In the video “In the Power to Look” is part of the Art Institute of Chicago’s Art Explainer series, it illustrates that looking closely is one of the best tools to observe at the world. People can discover many details through careful observation and understand the true meaning of the work and understand what these artworks want to tell us. The video includes “American Gothic” by Grant Wood; “Yoruba Crown” from Nigeria; “Paris Street Rainy Day” by Gustave Caillebotte and “Untitled #92” by Cindy Sherman. There are four different methods which are standards of intellectual quality. They are clarity, breadth, depth, and relevance.
In the “Yoruba Crown” from Nigeria, the presenter use clarity that one of the standards of intellectual quality illustrates the true consciousness represented by some details of the crown, such as birds representing women, real eyes in front and back, etc. By observing these details, people can understand this crown clearly and simply. In addition, in the “ Paris Street Rainy Day” by Gustave Caillebotte in 1877, the relevant information allows us to connect this work with the social background, and I know that the author used the camera and some painting skills when creating, so that the page allows people to know the higher educational background of the painter because I do not think all people can use camera in 18s. Moreover, I think breadth and depth always relate together, the “Untitled #92” by Cindy Sherman expresses that the painting is very clear. The eyes in the painting intuitively show some ignorant details, but the fear diffuses from the eyes, triggering the association of the audience’s depth and breadth.
Therefore, the standards of intellectual quality are very significant because people author depend on it to convey some information accurately and audiences can rely on these to expand and develop deeper understand.

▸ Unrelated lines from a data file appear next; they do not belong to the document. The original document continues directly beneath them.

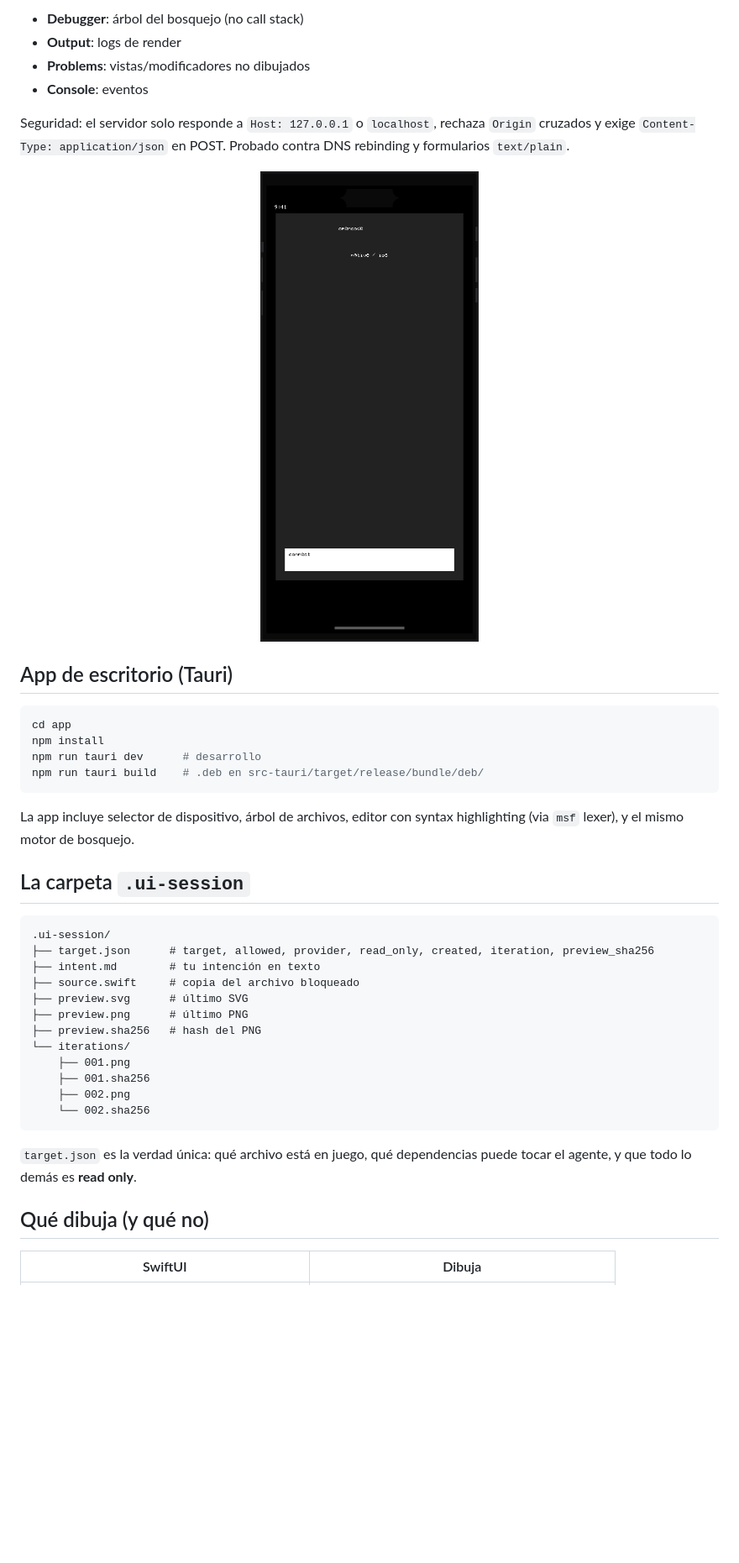
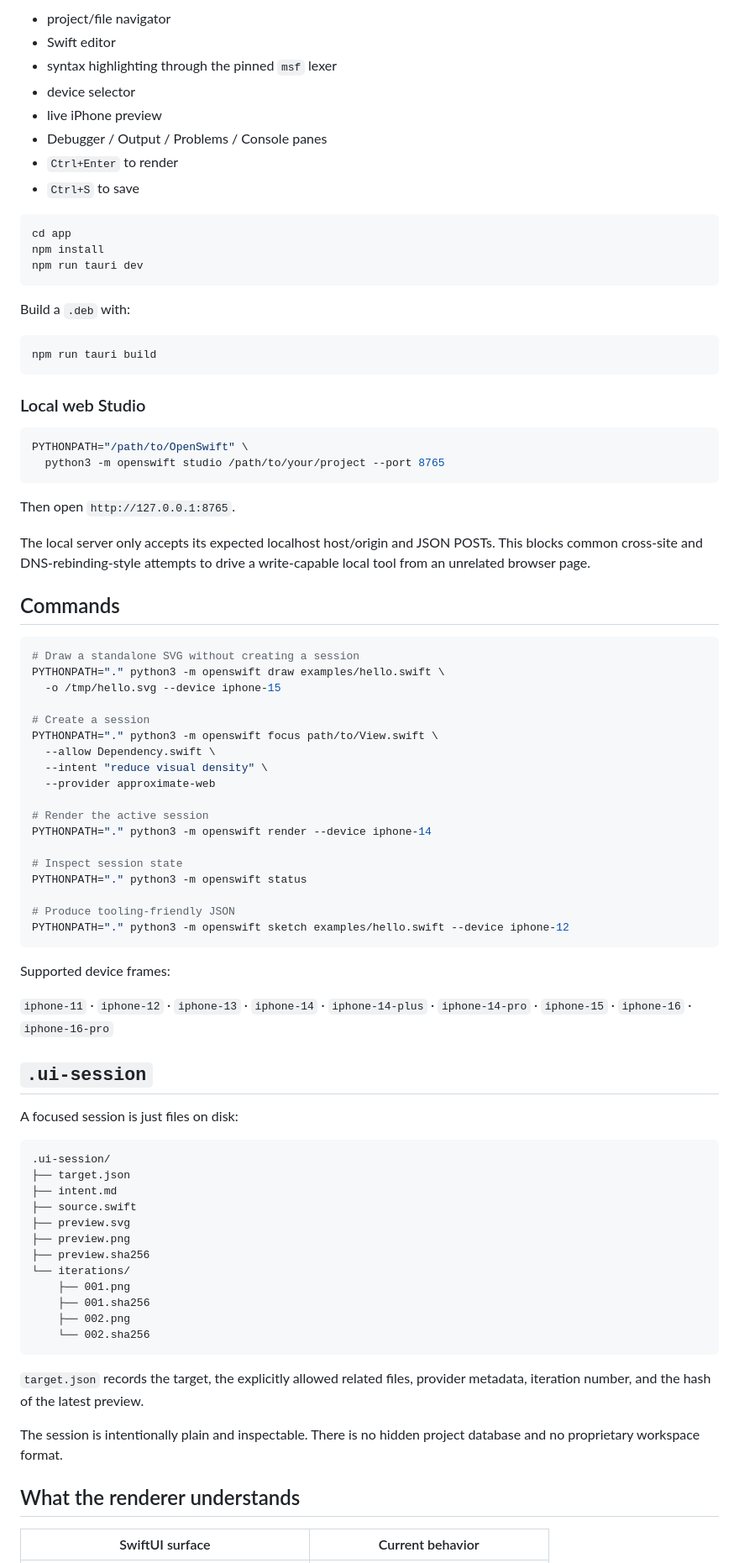
Before and after one commit to DannyBaanks/OpenSwift, a Markdown page: README.md, the part around one of its changes. Shown at 84% size. Rendered like a GitHub page; blank space fills up the shorter version.

Commit message:
docs: rewrite README around OpenSwift workflow

````diff
--- a/README.md
+++ b/README.md
@@ -114,36 +119,75 @@ Abre `http://127.0.0.1:8765`. Elige un `.swift` a la izquierda, pulsa **Run** y
 
-- **Debugger**: árbol del bosquejo (no call stack)
-- **Output**: logs de render
-- **Problems**: vistas/modificadores no dibujados
-- **Console**: eventos
-
-Seguridad: el servidor solo responde a `Host: 127.0.0.1` o `localhost`, rechaza `Origin` cruzados y exige `Content-Type: application/json` en POST. Probado contra DNS rebinding y formularios `text/plain`.
-
-<p align="center">
-  <img src="docs/img/iphone16pro.png" alt="Studio preview on iPhone 16 Pro" width="60%">
-</p>
-
-## App de escritorio (Tauri)
+- project/file navigator
+- Swift editor
+- syntax highlighting through the pinned `msf` lexer
+- device selector
+- live iPhone preview
+- Debugger / Output / Problems / Console panes
+- `Ctrl+Enter` to render
+- `Ctrl+S` to save
 
 ```bash
 cd app
 npm install
-npm run tauri dev      # desarrollo
-npm run tauri build    # .deb en src-tauri/target/release/bundle/deb/
+npm run tauri dev
 ```
 
-La app incluye selector de dispositivo, árbol de archivos, editor con syntax highlighting (via `msf` lexer), y el mismo motor de bosquejo.
+Build a `.deb` with:
 
-## La carpeta `.ui-session`
+```bash
+npm run tauri build
+```
+
+### Local web Studio
+
+```bash
+PYTHONPATH="/path/to/OpenSwift" \
+  python3 -m openswift studio /path/to/your/project --port 8765
+```
+
+Then open `http://127.0.0.1:8765`.
+
+The local server only accepts its expected localhost host/origin and JSON POSTs. This blocks common cross-site and DNS-rebinding-style attempts to drive a write-capable local tool from an unrelated browser page.
+
+## Commands
+
+```bash
+# Draw a standalone SVG without creating a session
+PYTHONPATH="." python3 -m openswift draw examples/hello.swift \
+  -o /tmp/hello.svg --device iphone-15
+
+# Create a session
+PYTHONPATH="." python3 -m openswift focus path/to/View.swift \
+  --allow Dependency.swift \
+  --intent "reduce visual density" \
+  --provider approximate-web
+
+# Render the active session
+PYTHONPATH="." python3 -m openswift render --device iphone-14
+
+# Inspect session state
+PYTHONPATH="." python3 -m openswift status
+
+# Produce tooling-friendly JSON
+PYTHONPATH="." python3 -m openswift sketch examples/hello.swift --device iphone-12
+```
+
+Supported device frames:
+
+`iphone-11` · `iphone-12` · `iphone-13` · `iphone-14` · `iphone-14-plus` · `iphone-14-pro` · `iphone-15` · `iphone-16` · `iphone-16-pro`
+
+## `.ui-session`
+
+A focused session is just files on disk:
 
 ```text
 .ui-session/
-├── target.json      # target, allowed, provider, read_only, created, iteration, preview_sha256
-├── intent.md        # tu intención en texto
-├── source.swift     # copia del archivo bloqueado
-├── preview.svg      # último SVG
-├── preview.png      # último PNG
-├── preview.sha256   # hash del PNG
+├── target.json
+├── intent.md
+├── source.swift
+├── preview.svg
+├── preview.png
+├── preview.sha256
 └── iterations/
     ├── 001.png
     ├── 001.sha256
@@ -151,9 +195,11 @@ La app incluye selector de dispositivo, árbol de archivos, editor con syntax hi
     └── 002.sha256
 ```
 
-`target.json` es la verdad única: qué archivo está en juego, qué dependencias puede tocar el agente, y que todo lo demás es **read only**.
+`target.json` records the target, the explicitly allowed related files, provider metadata, iteration number, and the hash of the latest preview.
 
-## Qué dibuja (y qué no)
+The session is intentionally plain and inspectable. There is no hidden project database and no proprietary workspace format.
 
-| SwiftUI | Dibuja |
+## What the renderer understands
+
+| SwiftUI surface | Current behavior |
 |---|---|
````
Also changed, not shown: other parts of README.md (+81 -71 lines).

Xiao, you raise good points here. I wonder if you could say more about how the attention to the standards of intellectual quality help shape the presenters’ overall argument about “the power to look.”